WORK ORDER:
Please copy each line in the records below that contains the string "patterns".

EXCERPTED RECORDS:
▬▬▬▬▬▬
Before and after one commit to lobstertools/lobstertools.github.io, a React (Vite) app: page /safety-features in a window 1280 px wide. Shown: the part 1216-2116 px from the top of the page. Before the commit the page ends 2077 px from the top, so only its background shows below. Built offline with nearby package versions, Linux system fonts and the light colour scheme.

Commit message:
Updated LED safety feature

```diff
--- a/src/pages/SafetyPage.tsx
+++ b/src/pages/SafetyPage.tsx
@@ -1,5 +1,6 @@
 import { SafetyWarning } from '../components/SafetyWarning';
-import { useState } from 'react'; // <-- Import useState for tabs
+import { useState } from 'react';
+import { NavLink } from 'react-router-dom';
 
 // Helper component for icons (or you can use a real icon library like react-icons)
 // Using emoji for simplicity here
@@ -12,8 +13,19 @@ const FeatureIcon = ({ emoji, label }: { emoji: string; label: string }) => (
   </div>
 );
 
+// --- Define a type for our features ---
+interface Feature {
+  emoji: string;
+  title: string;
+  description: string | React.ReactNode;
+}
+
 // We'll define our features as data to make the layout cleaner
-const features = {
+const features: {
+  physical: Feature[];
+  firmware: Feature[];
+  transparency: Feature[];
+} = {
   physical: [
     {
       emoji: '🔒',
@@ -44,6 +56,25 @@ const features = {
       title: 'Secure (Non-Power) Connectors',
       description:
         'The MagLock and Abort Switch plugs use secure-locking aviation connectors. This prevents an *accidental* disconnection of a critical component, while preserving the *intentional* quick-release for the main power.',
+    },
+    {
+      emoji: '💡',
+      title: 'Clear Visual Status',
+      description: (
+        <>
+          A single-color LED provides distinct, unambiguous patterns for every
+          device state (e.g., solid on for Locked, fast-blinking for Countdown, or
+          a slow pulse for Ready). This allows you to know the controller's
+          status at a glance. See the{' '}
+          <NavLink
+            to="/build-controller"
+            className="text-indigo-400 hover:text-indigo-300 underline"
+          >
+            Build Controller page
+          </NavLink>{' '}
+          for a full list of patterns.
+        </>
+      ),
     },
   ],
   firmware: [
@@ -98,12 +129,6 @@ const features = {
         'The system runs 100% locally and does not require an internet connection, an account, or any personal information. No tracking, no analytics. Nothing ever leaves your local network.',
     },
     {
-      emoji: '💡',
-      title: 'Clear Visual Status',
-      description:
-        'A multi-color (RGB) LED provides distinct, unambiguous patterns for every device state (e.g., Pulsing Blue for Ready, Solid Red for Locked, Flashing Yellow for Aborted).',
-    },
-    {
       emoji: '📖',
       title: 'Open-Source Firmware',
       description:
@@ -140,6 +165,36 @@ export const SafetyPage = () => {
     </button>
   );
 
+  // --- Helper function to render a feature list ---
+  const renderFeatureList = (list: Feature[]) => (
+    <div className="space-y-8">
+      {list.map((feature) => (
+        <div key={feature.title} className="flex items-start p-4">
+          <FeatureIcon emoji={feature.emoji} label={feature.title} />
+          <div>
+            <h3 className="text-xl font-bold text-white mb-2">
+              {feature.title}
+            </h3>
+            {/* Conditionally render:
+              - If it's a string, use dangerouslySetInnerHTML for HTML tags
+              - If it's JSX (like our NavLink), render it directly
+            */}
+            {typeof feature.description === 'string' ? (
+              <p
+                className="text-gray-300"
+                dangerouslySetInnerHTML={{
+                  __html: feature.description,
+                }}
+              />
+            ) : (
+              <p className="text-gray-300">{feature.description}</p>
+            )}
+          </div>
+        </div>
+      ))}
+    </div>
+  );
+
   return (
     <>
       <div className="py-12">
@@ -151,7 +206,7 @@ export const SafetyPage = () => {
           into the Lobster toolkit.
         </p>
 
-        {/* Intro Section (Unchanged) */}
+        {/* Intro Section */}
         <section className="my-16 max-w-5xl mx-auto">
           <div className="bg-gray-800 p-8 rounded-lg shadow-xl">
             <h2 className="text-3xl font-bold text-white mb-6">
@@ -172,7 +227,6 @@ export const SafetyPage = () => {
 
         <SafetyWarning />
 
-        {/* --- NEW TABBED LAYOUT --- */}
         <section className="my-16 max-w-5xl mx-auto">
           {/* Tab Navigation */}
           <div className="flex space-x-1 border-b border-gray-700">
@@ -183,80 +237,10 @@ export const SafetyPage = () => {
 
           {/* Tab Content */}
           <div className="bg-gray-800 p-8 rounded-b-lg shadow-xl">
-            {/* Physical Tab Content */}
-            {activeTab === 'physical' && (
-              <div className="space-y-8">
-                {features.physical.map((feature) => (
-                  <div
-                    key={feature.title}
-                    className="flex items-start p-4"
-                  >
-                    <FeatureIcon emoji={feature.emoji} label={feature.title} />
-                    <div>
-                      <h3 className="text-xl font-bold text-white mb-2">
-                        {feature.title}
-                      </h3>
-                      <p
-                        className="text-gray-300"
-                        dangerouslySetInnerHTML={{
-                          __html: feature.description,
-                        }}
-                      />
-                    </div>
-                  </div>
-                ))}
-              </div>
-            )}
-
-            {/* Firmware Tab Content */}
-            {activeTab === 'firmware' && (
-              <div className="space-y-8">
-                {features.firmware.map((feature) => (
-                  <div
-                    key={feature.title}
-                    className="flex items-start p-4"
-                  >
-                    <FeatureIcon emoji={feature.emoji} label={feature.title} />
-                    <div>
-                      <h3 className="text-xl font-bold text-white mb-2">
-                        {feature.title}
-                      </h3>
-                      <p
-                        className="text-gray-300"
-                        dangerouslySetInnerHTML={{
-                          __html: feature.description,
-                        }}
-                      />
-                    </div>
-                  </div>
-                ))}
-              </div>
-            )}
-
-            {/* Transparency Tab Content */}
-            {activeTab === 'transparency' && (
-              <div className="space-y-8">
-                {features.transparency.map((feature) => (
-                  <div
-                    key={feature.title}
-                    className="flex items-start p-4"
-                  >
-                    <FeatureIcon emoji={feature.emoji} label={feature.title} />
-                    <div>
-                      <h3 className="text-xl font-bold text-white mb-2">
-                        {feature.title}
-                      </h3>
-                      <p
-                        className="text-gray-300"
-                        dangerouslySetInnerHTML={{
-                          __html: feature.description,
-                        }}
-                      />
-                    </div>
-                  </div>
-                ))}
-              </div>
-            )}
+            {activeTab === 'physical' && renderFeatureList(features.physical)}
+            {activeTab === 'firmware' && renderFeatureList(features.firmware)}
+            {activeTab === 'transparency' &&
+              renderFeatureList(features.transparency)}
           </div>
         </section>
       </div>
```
▬▬▬▬▬▬
FINAL ANSWER:
+          A single-color LED provides distinct, unambiguous patterns for every
+          for a full list of patterns.
-        'A multi-color (RGB) LED provides distinct, unambiguous patterns for every device state (e.g., Pulsing Blue for Ready, Solid Red for Locked, Flashing Yellow for Aborted).',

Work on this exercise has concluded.